Coffin For Head of State
The first half of “Coffin For Head Of State” deals, via a metaphorical journey, with the harmful impact of Islam and Christianity on Nigeria. The second half describes a real journey: a protest march Fela made, accompanied by his family and members of the Young African Pioneers, on head of state General Obasanjo’s residence at Dodan army barracks on 30 September 1979, the day before Obasanjo retired from the Nigerian presidency. The purpose of the march was to shame Obasanjo for causing Fela’s mother’s death (her health steadily declined after being thrown out of a second-floor window by soldiers during the army’s 1977 attack on Kalakuta Republic). The protesters deposited a symbolic coffin outside Obasanjo’s house. On leaving the barracks, Fela and the other mourners were attacked and ferociously beaten by soldiers. Originally released by Kalakuta.

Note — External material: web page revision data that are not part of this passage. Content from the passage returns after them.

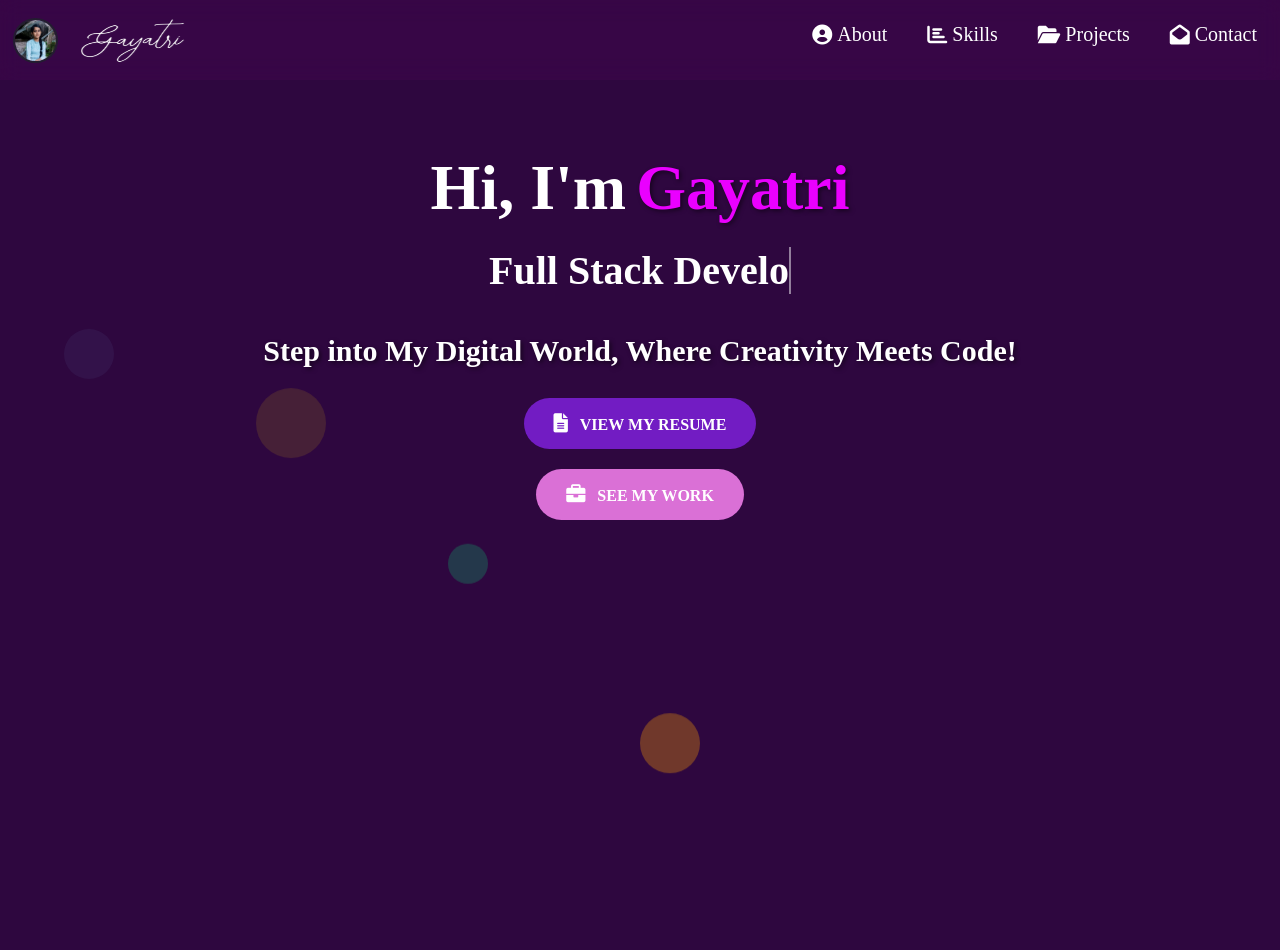
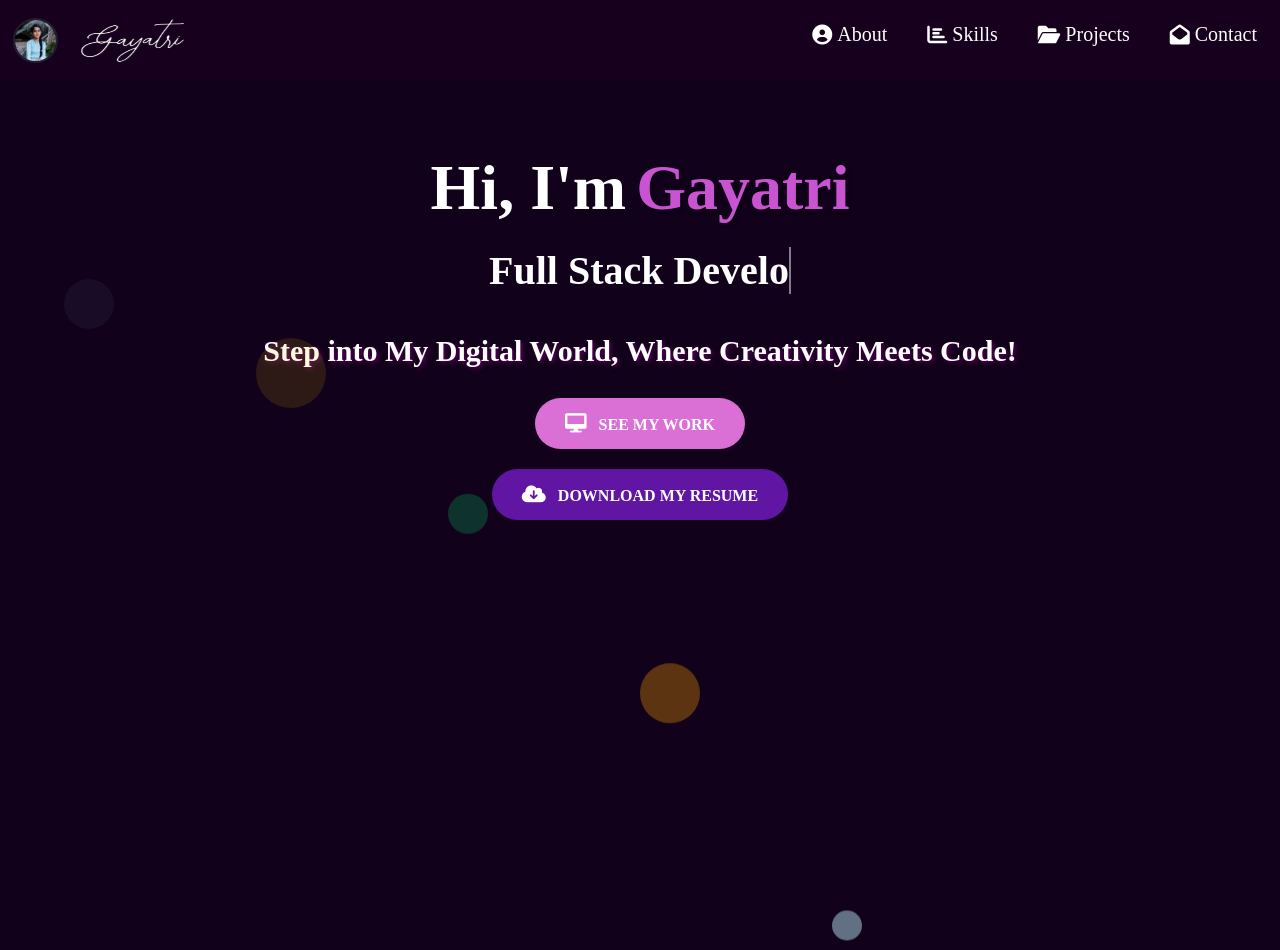
Before and after one commit to GayatriPisya/portfolio, an Angular app: page / in a window 1280 px wide. Built offline with nearby package versions, Linux system fonts and the light colour scheme.

Commit message:
updated the codes

```diff
--- a/src/app/about/about.component.css
+++ b/src/app/about/about.component.css
@@ -1,7 +1,6 @@
 .about-container {
   padding: 30px;
   margin-top: 80px; /* Adjust this value based on your navbar height */
-  background-color: #2e073f;
   color: #f5f5f5;
   font-family: 'Arial', sans-serif;
 }
--- a/src/app/home/home.component.css
+++ b/src/app/home/home.component.css
@@ -1,13 +1,3 @@
-body {
-  display: flex;
-  justify-content: center;
-  align-items: flex-start;
-  height: 100vh;
-  margin: 0;
-  padding: 0;
-  background-color: #2E073F;
-  overflow: hidden;
-}
 
 .content {
   display: flex;
@@ -34,7 +24,7 @@ body {
 .signature {
   font-family: cursive;
   font-size: 4rem;
-  color: #ea00ff;
+  color: #c854d2;
   text-shadow: 2px 2px 4px rgba(0, 0, 0, 0.5);
 }
 
@@ -59,7 +49,7 @@ body {
   color: white;
   font-size: 15px;
   font-weight: bold;
-  text-shadow: 2px 2px 4px rgba(0, 0, 0, 0.5);
+  text-shadow: 2px 2px 4px rgb(89, 4, 90);
 }
 
 .btn-primary,
@@ -76,13 +66,13 @@ body {
 }
 
 .btn-primary {
-  background-color: #721cc3;
+  background-color: #721cc3d1;
   color: white;
 }
 
 .btn-primary:hover {
   background-color: #6A0DAD;
-  box-shadow: 0 0 15px #6e16ac, 0 0 30px #6A0DAD, 0 0 60px #6A0DAD;
+  box-shadow: 0 0 15px #6e16ac, 0 0 30px #6A0DAD;
 }
 
 .btn-secondary {
@@ -92,7 +82,7 @@ body {
 
 .btn-secondary:hover {
   background-color: #C71585;
-  box-shadow: 0 0 15px #C71585, 0 0 30px #C71585, 0 0 60px #C71585;
+  box-shadow: 0 0 15px #C71585, 0 0 30px #C71585;
 }
 
 .btn-primary::after,
--- a/src/app/home/home.component.html
+++ b/src/app/home/home.component.html
@@ -9,10 +9,12 @@
     <h1>Step into My Digital World, Where Creativity Meets Code!</h1>
   </div>
 
-  <a href="#resume" class="btn-primary">
-    <i class="fas fa-file-alt"></i> View My Resume
-  </a>
-  <a href="#projects" class="btn-secondary">
-    <i class="fas fa-briefcase"></i> See My Work
-  </a>
+  <a href="#projects" class="btn-secondary" aria-label="See my work">
+    <i class="fas fa-desktop"></i>
+ See My Work
+</a>
+<a href="path/to/your/resume.pdf" class="btn-primary" aria-label="Download my resume" download>
+    <i class="fas fa-cloud-download-alt"></i> Download My Resume
+</a>
+
 </div>
--- a/src/app/navbar/navbar.component.css
+++ b/src/app/navbar/navbar.component.css
@@ -1,7 +1,7 @@
 .navbar {
     display: flex;
     justify-content: space-between;
-    background-color: rgba(128, 0, 128, 0.107);
+    background-color: rgba(59, 4, 59, 0.14);
     backdrop-filter: blur(10px);
     position: fixed;
     width: 100%;
--- a/src/styles.css
+++ b/src/styles.css
@@ -7,7 +7,7 @@
 body {
   margin: 0;
   padding: 0;
-  background-color: #2E073F;
+  background-color: #12011a;
 }
 
 html {
@@ -34,8 +34,8 @@ html {
 
 .bubble {
   position: absolute;
-  bottom: -150px;
-  background: rgba(255, 255, 255, 0.6);
+  bottom: -100px;
+  background: rgba(255, 255, 255, 0.837);
   border-radius: 50%;
   animation: rise 8s infinite;
   opacity: 0.6;
```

The title track examines the 1977 attack on Kalakuta Republic through the prism of the official enquiry which declared the army institutionally innocent of burning down the buildings in the compound. An “unknown soldier” was blamed, when all the evidence - including the army’s obstruction of the fire brigade, and the presence of senior officers - pointed to a pre-planned, co-ordinated attack. “…Them dey break, yes, them dey steal, yes, them dey loot, yes, them dey fuck some of the women by force, yes, them dey rape, yes, them dey burn, yes, them commot one student's eye, yes, them break some some head, them throw my mama, seventy-eight-year-old mama, political mama, ideological mama, influential mama, them throw my mama out from window, them kill my mama….” Finally, Fela observes, “government magic” veils the government’s violence against its citizens. Originally released by Phonodisk Skylark.